Threat to Irish FDI as UK urged to cut its corporation tax to zero
Published 21/07/2016 | 02:30
The UK should consider scrapping corporation tax over time to massively boost the country's attractiveness to global business, a British think tank has said.
It comes as Ireland's competitiveness watchdog warned that while our 12.5pc corporate tax rate remains competitive, we're under pressure internationally.
Here, the National Competitiveness Council warned that Ireland needs to "respond in a forthright and confident fashion" to the challenges posed by Brexit.
The London-based Adam Smith Institute said corporation tax in the UK should be abolished as part of a reboot of the country's tax system in the wake of the Brexit vote.
It said the move could be phased in, with an initial cut to 12.5pc, to bring the country in line with Ireland, then chop it further to 6.25pc and ultimately zero. Such a move would put Ireland under pressure in terms of foreign direct investment. But whether Whitehall would follow up on the call remains to be seen, although the institute is regarded as having helped influence Conservative Party thinking in the past.
New UK Chancellor Philip Hammond has so far not committed to plans announced by his predecessor, George Osborne, to cut Britain's corporation tax rate to below 15pc.
The Adam Smith Institute said there is a "false belief" that corporation tax is paid by companies.
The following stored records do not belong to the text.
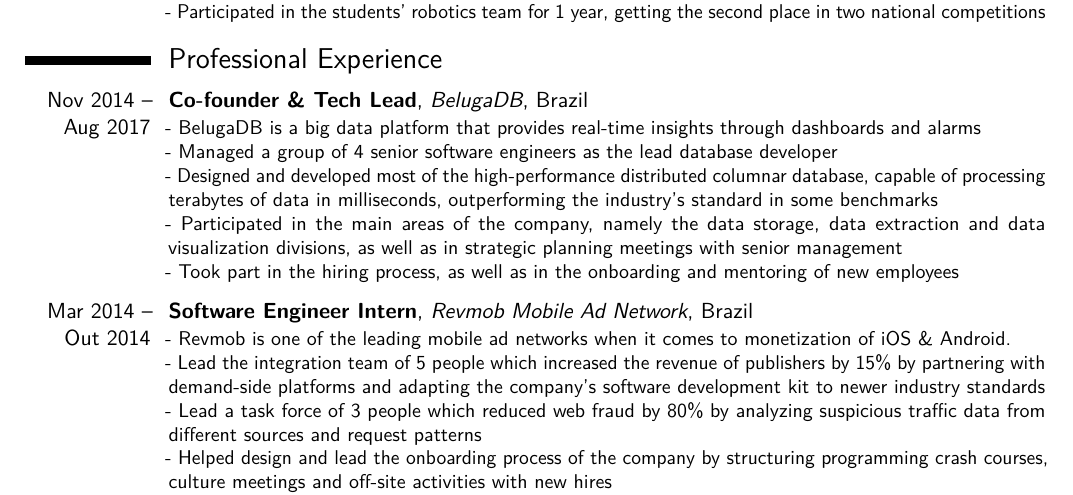
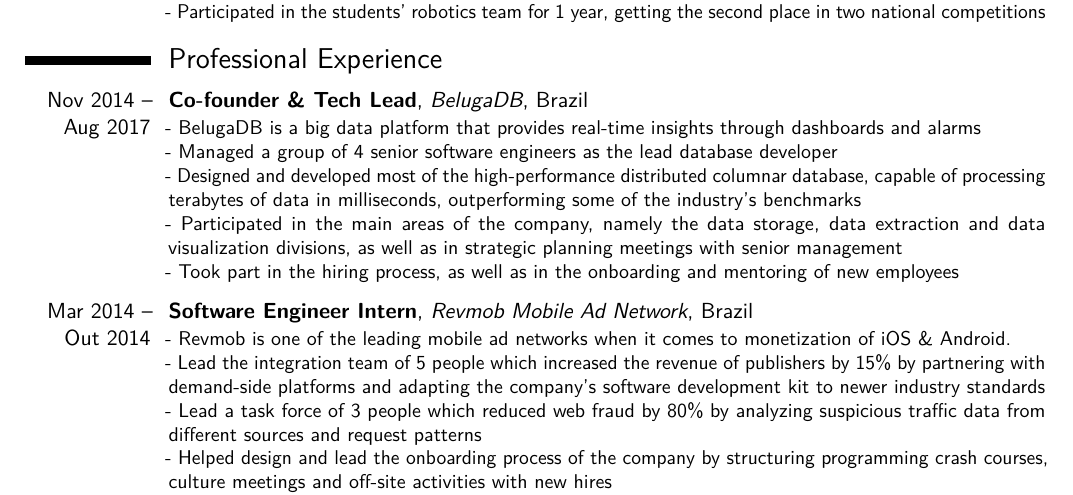
Before and after one commit to aviggiano/cv, a LaTeX CV (index.tex): part of page 1 of 2, cut so that both start at the same text. Compiled offline with pdfLaTeX.

Commit message:
Small update

```diff
--- a/index.tex
+++ b/index.tex
@@ -68,7 +68,8 @@
   insights through dashboards and alarms
   \\ - Managed a group of 4 senior software engineers as the lead database developer
   \\ - Designed and developed most of the high-performance distributed columnar
-  database, capable of processing terabytes of data in milliseconds, outperforming the industry's standard in some benchmarks
+  database, capable of processing terabytes of data in milliseconds,
+  outperforming some of the industry's benchmarks
   \\ - Participated in the main areas of the company, namely the data storage,
   data extraction and data visualization divisions, as well as in strategic planning meetings with senior management
   \\ - Took part in the hiring process, as well as in the onboarding and mentoring of new employees
```
Also changed, not shown: index.pdf.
"It is paid by the employees of companies, by their customers, and by their shareholders," the Institute said, in a note from its president, Madsen Pirie.
"Without corporation tax, businesses would have more money to distribute to shareholders in dividends, to increase the pay of their employees, and to keep prices keen for their customers. "Although the government would forego the amount it receives in corporation tax, it would receive more income tax from the higher dividends to shareholders and from the increased wages to employees, and more VAT from the extra spending power the lower prices put into the pockets on customers."
The Institute said abolishing corporation tax would "make the UK a very attractive location for world businesses, and drive a real boost to economic growth".
Mr Hammond has pledged to do whatever is required to restore confidence in the British economy.
He said the vote to leave the EU had "rattled confidence" and he will take "whatever measures" needed to shore up the British economy.